# Data
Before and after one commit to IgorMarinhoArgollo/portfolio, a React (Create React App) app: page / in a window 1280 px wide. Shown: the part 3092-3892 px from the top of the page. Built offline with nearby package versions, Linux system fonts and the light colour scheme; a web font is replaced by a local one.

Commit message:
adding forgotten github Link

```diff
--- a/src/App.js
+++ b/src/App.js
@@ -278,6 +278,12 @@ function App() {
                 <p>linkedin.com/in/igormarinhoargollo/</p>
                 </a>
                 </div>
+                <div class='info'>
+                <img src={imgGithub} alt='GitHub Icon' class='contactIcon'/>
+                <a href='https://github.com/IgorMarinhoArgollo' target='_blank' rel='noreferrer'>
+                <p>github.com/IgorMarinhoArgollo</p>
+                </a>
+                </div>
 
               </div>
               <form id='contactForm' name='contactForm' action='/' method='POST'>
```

--

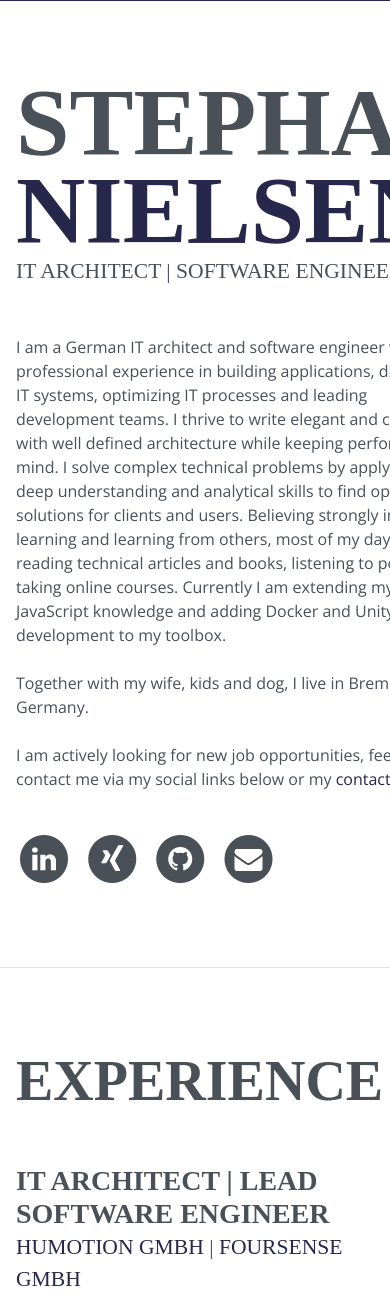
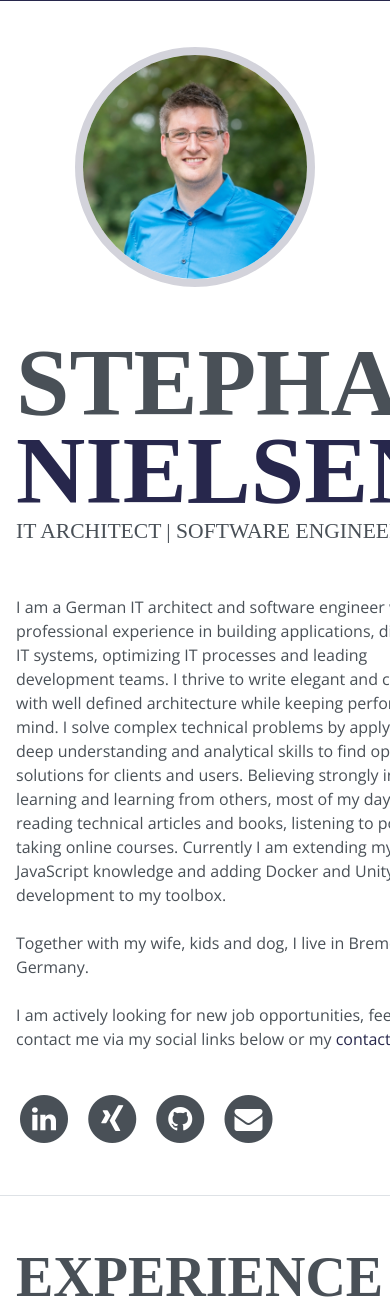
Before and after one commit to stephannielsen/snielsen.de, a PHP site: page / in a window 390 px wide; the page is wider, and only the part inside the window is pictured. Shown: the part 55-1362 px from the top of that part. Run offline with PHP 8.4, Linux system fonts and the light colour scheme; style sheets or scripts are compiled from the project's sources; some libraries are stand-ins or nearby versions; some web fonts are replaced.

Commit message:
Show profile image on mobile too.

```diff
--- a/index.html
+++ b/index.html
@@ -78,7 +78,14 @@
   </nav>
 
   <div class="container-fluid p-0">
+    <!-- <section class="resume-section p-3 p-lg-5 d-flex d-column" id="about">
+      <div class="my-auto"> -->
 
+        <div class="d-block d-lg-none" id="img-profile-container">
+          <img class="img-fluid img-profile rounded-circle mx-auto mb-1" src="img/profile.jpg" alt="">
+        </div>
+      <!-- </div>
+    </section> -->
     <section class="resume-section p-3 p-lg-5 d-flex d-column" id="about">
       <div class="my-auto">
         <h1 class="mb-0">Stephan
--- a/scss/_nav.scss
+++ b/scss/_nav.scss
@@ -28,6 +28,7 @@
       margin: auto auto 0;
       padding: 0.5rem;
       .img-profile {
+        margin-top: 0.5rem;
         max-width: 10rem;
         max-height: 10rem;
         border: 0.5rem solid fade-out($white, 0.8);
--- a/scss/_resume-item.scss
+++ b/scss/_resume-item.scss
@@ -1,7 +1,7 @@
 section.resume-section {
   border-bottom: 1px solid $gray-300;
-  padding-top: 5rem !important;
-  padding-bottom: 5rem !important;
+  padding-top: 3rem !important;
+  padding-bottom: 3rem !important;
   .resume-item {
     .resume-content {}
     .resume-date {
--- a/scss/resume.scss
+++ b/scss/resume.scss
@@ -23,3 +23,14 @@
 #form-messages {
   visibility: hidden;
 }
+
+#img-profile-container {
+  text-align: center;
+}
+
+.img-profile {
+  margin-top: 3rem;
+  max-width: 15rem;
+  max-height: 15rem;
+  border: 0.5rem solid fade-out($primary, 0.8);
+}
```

---

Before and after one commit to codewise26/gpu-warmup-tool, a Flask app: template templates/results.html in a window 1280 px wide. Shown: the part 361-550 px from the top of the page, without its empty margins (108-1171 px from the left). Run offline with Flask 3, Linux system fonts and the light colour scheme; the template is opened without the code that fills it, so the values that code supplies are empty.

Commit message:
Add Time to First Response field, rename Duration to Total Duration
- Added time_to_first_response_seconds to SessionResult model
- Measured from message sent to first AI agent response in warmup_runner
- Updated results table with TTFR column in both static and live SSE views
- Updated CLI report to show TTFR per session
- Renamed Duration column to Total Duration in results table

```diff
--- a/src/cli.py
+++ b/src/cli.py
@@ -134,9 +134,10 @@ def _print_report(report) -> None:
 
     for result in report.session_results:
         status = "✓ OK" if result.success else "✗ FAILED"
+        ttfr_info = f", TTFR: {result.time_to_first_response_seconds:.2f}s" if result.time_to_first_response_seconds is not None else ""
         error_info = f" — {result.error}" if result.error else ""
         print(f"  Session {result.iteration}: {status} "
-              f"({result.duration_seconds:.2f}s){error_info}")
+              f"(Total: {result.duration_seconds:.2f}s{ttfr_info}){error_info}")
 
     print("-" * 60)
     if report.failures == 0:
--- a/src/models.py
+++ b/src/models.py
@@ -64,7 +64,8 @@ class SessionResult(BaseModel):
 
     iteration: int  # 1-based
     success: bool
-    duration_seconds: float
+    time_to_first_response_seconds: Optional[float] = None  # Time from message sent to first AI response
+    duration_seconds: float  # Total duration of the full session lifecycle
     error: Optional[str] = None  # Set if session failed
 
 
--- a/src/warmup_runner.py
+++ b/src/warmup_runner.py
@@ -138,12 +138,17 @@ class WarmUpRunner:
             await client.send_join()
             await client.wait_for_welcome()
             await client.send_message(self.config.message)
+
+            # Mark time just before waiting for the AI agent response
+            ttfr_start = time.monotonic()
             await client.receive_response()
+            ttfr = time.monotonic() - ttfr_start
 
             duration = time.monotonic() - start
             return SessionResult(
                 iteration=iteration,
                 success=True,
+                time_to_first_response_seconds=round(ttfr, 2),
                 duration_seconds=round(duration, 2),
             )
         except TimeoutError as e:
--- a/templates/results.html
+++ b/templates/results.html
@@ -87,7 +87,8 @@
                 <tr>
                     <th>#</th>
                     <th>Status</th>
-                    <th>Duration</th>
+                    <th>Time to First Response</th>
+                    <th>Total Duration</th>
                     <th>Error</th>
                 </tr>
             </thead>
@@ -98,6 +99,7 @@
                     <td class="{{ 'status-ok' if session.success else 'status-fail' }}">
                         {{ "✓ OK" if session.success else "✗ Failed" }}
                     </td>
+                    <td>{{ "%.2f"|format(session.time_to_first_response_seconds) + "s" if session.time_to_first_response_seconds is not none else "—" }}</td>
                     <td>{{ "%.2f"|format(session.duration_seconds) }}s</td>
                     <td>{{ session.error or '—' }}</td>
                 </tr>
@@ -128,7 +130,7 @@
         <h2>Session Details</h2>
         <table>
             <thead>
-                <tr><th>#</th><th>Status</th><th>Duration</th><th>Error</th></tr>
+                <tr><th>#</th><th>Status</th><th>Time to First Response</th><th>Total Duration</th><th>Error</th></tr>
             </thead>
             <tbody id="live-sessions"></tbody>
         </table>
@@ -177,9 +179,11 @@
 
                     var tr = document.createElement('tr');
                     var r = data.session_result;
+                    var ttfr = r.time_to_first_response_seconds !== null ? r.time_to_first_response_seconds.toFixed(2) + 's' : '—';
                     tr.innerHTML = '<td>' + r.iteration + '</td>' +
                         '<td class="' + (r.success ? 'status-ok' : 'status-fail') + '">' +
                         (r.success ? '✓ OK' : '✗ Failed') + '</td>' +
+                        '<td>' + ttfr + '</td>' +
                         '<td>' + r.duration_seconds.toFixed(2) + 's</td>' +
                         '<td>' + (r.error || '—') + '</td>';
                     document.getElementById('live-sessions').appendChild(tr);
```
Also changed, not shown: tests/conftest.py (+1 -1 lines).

# Exercise
In the entries above, identify every line with the string "live".

# Solution
- Updated results table with TTFR column in both static and live SSE views
             <tbody id="live-sessions"></tbody>
                     document.getElementById('live-sessions').appendChild(tr);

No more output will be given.